Spiritual hunger is a real hunger, and so the Lord’s supper is a real spiritual meal. And as with bodily hunger, meeting the needs of our soul with malnourishment causes a bad appetite. We might not crave the bountiful feast of Christ because we are fouling our soul’s palates with spiritual junk food. This is why meditation on Scripture is so important – it trains our soul to desire the spiritual food of Christ’s truth. Also to really enjoy a meal you have to work up that appetite, to really feel the need. Don’t you notice that food tastes better when you’re hungry? Well, confession of our sins is the exercise which prepares us to long for the bounty of Christ’s presence to nourish our souls from the source of all plenty. When we participate in it fully, the very structure of our liturgy reminds us of a hunger for eternity which can only be met by the God of eternal blessings. A spiritual feast is being laid out for us, and we can come to this table and delight in it. We are content to feed our minds and bodies but God wants to feed our souls, the very core of our being. The world says, Feed yourself, because there’s only enough for you. False gods say, Feed me, or I will take away from you. The true God, manifested to us in the person of Christ says, Are you hungry? Is your plate empty? Is your cup dry? Then come to me, stand at the top of the stairs in worship and take in the good aroma, for I want to feed you. I want to fill you up, and use you to fill up others.
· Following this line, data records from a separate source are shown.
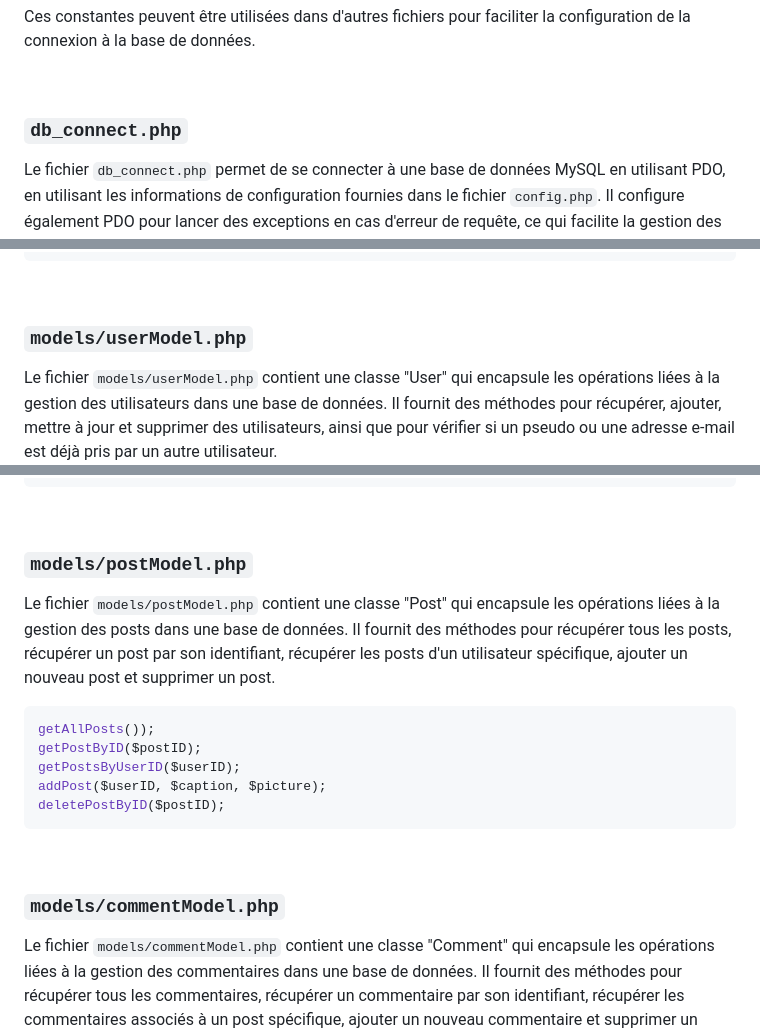
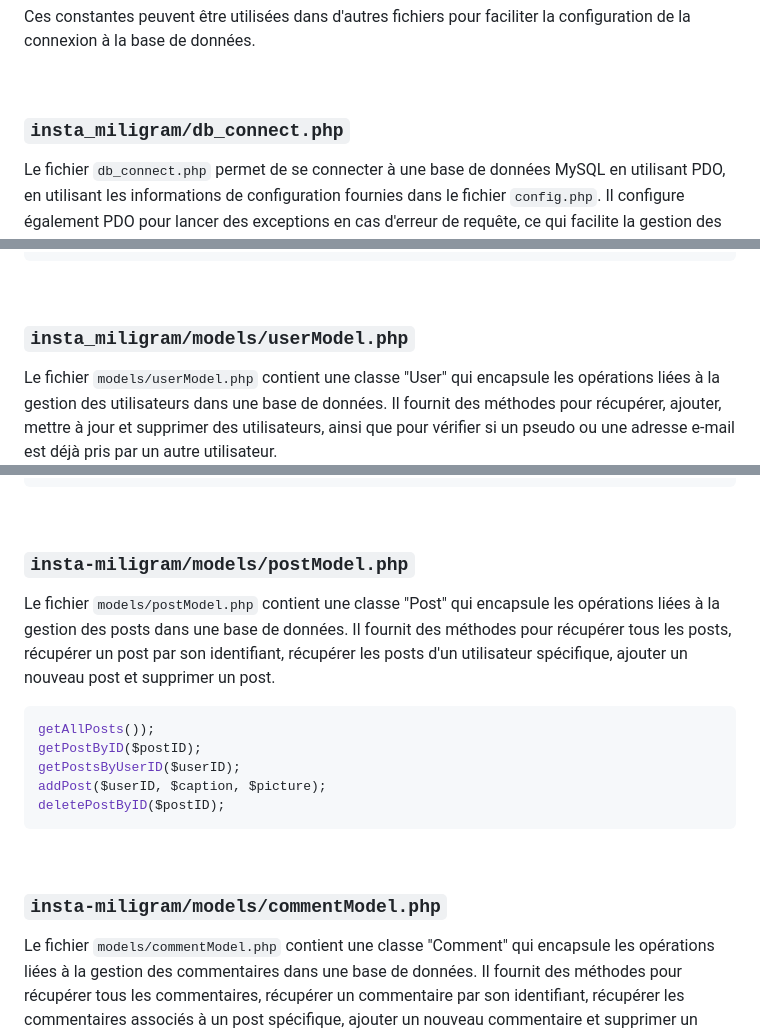
Before and after one commit to romainlantelme/NFE-114_INSTA-MILIGRAM, a Markdown page: README.md, 3 parts joined by grey strips. Rendered like a GitHub page.

```diff
--- a/README.md
+++ b/README.md
@@ -66,7 +66,7 @@ Ces constantes peuvent être utilisées dans d'autres fichiers pour faciliter la
 
 <br/>
 
-### `db_connect.php`
+### `insta_miligram/db_connect.php`
 
 Le fichier `db_connect.php` permet de se connecter à une base de données MySQL en utilisant PDO, en utilisant les informations de configuration fournies dans le fichier `config.php`. Il configure également PDO pour lancer des exceptions en cas d'erreur de requête, ce qui facilite la gestion des erreurs lors de l'interaction avec la base de données.
 
@@ -86,7 +86,7 @@ try {
 
 <br/>
 
-### `models/userModel.php`
+### `insta_miligram/models/userModel.php`
 
 Le fichier `models/userModel.php` contient une classe "User" qui encapsule les opérations liées à la gestion des utilisateurs dans une base de données. Il fournit des méthodes pour récupérer, ajouter, mettre à jour et supprimer des utilisateurs, ainsi que pour vérifier si un pseudo ou une adresse e-mail est déjà pris par un autre utilisateur.
 
@@ -104,7 +104,7 @@ updateUserByID($userID, $pseudo, $firstName, $lastName, $email, $profilePicture,
 
 <br/>
 
-### `models/postModel.php`
+### `insta-miligram/models/postModel.php`
 
 Le fichier `models/postModel.php` contient une classe "Post" qui encapsule les opérations liées à la gestion des posts dans une base de données. Il fournit des méthodes pour récupérer tous les posts, récupérer un post par son identifiant, récupérer les posts d'un utilisateur spécifique, ajouter un nouveau post et supprimer un post.
 
@@ -118,7 +118,7 @@ deletePostByID($postID);
 
 <br/>
 
-### `models/commentModel.php`
+### `insta-miligram/models/commentModel.php`
 
 Le fichier `models/commentModel.php` contient une classe "Comment" qui encapsule les opérations liées à la gestion des commentaires dans une base de données. Il fournit des méthodes pour récupérer tous les commentaires, récupérer un commentaire par son identifiant, récupérer les commentaires associés à un post spécifique, ajouter un nouveau commentaire et supprimer un commentaire.
 
```
Also changed, not shown: other parts of README.md (+8 -8 lines).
In Scripture, in prayer and the sacrament of Holy Communion, we partake of a bountiful feast. Amen.